**What you need to do**
Wherever the string "html" shows up in the records below, return that line.

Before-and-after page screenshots
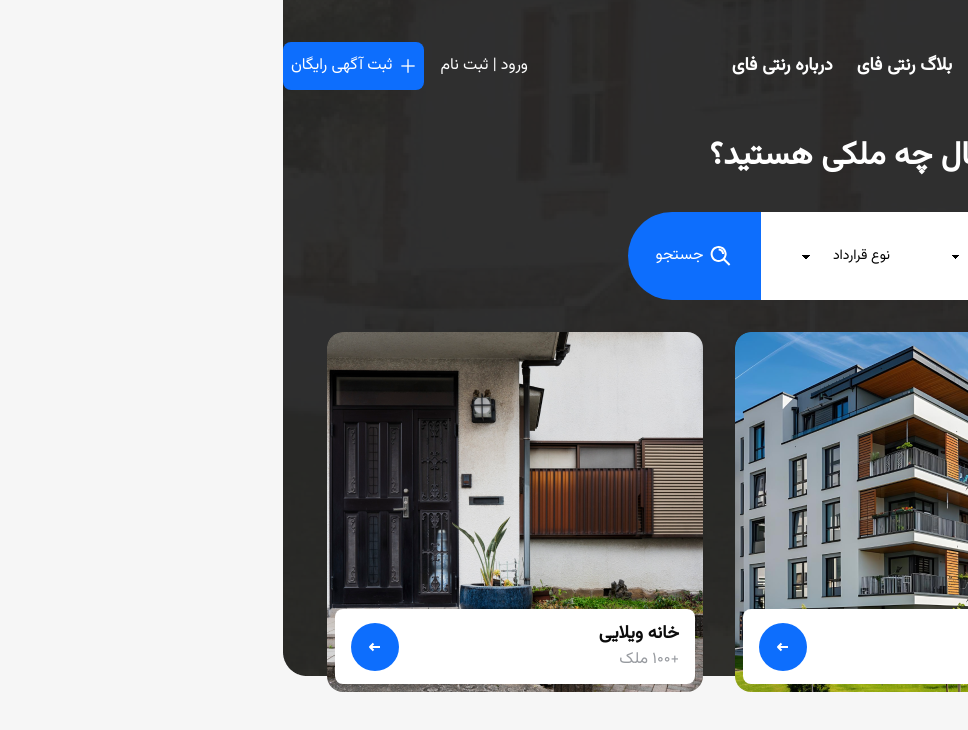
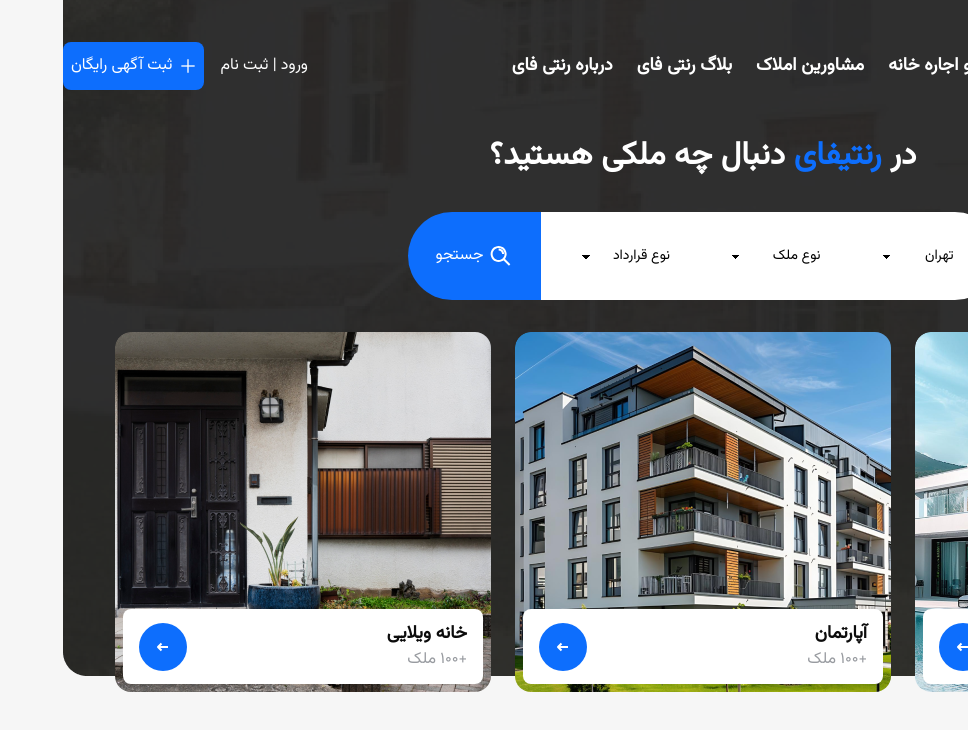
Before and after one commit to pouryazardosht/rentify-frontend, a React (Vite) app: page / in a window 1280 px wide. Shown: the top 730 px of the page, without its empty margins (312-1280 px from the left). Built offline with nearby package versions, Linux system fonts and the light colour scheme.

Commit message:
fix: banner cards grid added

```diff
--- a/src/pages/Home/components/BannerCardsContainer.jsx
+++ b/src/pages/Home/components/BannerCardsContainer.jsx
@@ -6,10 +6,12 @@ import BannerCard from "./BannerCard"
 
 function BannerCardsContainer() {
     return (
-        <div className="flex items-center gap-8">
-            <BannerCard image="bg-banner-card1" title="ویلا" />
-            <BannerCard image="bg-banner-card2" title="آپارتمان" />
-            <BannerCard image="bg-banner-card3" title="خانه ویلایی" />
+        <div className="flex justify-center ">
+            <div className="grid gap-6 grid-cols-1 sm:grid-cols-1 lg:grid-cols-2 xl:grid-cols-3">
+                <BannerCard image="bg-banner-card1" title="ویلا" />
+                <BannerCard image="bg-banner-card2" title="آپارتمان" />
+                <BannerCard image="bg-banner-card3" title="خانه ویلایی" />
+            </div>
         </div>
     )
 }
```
==
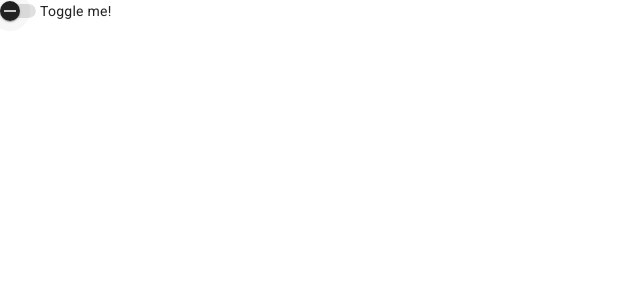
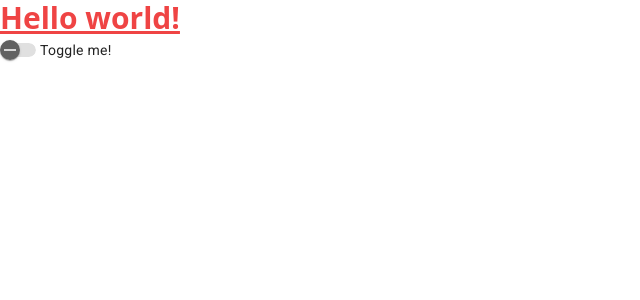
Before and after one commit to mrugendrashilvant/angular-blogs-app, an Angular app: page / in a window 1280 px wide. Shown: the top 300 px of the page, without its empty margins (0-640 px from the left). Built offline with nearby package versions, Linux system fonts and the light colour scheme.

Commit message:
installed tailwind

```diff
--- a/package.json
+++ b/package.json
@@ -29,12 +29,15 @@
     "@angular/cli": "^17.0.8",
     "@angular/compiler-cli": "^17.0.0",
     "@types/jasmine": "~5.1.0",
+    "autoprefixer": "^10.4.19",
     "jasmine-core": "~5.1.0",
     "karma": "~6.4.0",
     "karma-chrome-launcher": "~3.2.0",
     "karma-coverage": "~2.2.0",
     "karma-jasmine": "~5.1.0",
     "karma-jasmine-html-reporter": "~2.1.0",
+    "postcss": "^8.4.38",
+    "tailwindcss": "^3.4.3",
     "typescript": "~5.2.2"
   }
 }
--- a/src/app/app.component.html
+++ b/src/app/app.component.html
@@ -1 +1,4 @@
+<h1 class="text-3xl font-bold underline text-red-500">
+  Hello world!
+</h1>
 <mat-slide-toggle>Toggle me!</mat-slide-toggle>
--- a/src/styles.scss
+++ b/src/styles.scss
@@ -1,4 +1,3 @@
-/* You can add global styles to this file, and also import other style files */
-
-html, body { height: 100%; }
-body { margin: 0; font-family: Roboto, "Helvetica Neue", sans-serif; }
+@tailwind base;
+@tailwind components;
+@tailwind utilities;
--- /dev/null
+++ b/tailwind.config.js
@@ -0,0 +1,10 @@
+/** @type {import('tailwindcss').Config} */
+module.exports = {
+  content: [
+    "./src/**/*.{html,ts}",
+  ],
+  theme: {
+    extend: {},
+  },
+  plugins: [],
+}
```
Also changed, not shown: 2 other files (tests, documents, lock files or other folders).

**Solution**
     "karma-jasmine-html-reporter": "~2.1.0",
--- a/src/app/app.component.html
+++ b/src/app/app.component.html
-html, body { height: 100%; }
+    "./src/**/*.{html,ts}",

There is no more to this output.